Problem details:
Whenever the word "论文写作材料" turns up in a line below, that line should be copied.

-- Data extract follows --

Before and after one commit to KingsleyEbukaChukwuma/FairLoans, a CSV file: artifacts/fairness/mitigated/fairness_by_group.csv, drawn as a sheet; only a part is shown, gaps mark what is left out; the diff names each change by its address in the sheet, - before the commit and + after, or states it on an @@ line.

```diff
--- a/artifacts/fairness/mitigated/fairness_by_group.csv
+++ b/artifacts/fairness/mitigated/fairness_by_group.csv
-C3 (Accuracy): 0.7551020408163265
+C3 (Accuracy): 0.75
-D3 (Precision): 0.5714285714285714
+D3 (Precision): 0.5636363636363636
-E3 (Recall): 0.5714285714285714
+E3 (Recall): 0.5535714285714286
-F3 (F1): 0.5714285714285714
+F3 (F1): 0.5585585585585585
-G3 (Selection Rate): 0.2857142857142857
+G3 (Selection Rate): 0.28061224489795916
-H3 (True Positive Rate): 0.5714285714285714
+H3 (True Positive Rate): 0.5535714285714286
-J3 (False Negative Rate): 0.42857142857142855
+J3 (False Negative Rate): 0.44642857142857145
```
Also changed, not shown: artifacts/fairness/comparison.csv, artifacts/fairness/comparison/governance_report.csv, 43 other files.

-- Data extract concluded --
-- Data extract follows --

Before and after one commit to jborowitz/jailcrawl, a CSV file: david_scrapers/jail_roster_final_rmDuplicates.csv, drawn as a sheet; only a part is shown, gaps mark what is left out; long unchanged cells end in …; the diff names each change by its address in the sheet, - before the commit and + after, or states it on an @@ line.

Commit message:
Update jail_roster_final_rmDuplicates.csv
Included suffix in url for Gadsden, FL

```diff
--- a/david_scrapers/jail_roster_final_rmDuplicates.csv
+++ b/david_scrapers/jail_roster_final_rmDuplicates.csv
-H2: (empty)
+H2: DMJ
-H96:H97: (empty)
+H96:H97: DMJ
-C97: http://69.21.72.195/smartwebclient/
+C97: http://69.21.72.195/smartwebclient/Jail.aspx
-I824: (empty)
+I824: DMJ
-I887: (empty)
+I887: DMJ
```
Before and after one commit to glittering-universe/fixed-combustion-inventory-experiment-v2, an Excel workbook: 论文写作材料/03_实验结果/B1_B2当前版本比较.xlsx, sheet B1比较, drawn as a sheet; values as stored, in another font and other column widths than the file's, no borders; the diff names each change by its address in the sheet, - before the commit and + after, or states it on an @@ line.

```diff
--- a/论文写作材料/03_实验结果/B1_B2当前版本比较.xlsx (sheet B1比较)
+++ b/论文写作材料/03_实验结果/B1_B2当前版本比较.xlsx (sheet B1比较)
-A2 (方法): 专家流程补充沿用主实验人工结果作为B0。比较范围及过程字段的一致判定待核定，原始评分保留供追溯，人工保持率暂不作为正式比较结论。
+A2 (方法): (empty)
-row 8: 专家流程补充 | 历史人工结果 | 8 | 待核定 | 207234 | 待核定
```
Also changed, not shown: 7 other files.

-- Data extract concluded --

Output for this task:
Before and after one commit to glittering-universe/fixed-combustion-inventory-experiment-v2, an Excel workbook: 论文写作材料/03_实验结果/B1_B2当前版本比较.xlsx, sheet B1比较, drawn as a sheet; values as stored, in another font and other column widths than the file's, no borders; the diff names each change by its address in the sheet, - before the commit and + after, or states it on an @@ line.
--- a/论文写作材料/03_实验结果/B1_B2当前版本比较.xlsx (sheet B1比较)
+++ b/论文写作材料/03_实验结果/B1_B2当前版本比较.xlsx (sheet B1比较)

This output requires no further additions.